TO DO
Within the records below, find each line that holds the string "instances", then copy it.

DATA SECTION
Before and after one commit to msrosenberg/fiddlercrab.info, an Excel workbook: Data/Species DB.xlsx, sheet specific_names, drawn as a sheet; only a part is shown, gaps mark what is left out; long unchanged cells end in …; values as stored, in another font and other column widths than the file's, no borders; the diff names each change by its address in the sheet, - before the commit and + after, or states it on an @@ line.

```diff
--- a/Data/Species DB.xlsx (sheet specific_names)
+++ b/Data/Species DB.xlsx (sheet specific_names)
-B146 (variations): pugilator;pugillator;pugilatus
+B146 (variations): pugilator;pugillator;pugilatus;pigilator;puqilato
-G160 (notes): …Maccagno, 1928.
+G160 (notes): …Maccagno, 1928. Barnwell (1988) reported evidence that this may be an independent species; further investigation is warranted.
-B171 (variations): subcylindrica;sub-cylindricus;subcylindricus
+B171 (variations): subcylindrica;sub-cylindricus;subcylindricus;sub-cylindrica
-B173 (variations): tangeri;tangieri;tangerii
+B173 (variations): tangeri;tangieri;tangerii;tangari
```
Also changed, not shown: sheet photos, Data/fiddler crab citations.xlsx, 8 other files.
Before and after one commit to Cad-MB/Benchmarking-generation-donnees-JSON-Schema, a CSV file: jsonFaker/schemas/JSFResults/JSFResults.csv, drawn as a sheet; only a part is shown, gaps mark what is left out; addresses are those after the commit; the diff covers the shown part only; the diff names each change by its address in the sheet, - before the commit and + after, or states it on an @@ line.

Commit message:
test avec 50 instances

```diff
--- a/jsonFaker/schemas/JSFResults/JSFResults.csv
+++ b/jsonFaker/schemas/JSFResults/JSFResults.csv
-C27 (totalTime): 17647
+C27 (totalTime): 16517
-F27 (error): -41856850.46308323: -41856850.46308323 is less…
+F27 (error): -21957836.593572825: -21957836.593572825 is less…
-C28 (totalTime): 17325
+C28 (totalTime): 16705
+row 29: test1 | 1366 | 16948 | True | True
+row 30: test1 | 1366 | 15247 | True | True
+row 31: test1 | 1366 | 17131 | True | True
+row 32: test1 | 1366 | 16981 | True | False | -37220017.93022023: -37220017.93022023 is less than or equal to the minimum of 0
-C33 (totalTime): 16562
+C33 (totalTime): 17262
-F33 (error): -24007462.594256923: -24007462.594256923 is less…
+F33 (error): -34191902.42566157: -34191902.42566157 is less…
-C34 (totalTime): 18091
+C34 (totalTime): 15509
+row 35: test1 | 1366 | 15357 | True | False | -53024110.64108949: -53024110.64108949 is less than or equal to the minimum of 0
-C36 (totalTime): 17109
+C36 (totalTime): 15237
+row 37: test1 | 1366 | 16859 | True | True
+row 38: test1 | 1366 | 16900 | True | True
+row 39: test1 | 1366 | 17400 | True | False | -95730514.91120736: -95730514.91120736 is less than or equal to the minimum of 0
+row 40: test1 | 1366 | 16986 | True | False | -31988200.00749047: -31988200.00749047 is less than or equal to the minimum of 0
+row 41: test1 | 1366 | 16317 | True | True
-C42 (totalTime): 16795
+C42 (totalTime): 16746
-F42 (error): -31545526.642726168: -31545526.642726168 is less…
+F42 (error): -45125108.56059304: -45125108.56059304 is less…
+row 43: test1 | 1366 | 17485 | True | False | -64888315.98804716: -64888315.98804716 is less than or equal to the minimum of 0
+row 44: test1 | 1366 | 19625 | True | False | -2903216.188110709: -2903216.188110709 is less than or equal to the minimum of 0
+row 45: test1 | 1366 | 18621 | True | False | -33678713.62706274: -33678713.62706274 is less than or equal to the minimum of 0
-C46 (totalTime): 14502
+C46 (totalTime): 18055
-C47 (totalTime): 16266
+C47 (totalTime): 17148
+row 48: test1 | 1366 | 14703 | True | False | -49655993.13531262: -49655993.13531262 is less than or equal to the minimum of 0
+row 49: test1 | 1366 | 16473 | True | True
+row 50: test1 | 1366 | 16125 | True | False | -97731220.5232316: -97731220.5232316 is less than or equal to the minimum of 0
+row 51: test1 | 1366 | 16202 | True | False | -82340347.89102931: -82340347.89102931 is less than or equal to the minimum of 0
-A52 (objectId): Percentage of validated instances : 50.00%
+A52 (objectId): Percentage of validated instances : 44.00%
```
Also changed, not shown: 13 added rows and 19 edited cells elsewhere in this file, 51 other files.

TASK OUTPUT
test avec 50 instances
-A52 (objectId): Percentage of validated instances : 50.00%
+A52 (objectId): Percentage of validated instances : 44.00%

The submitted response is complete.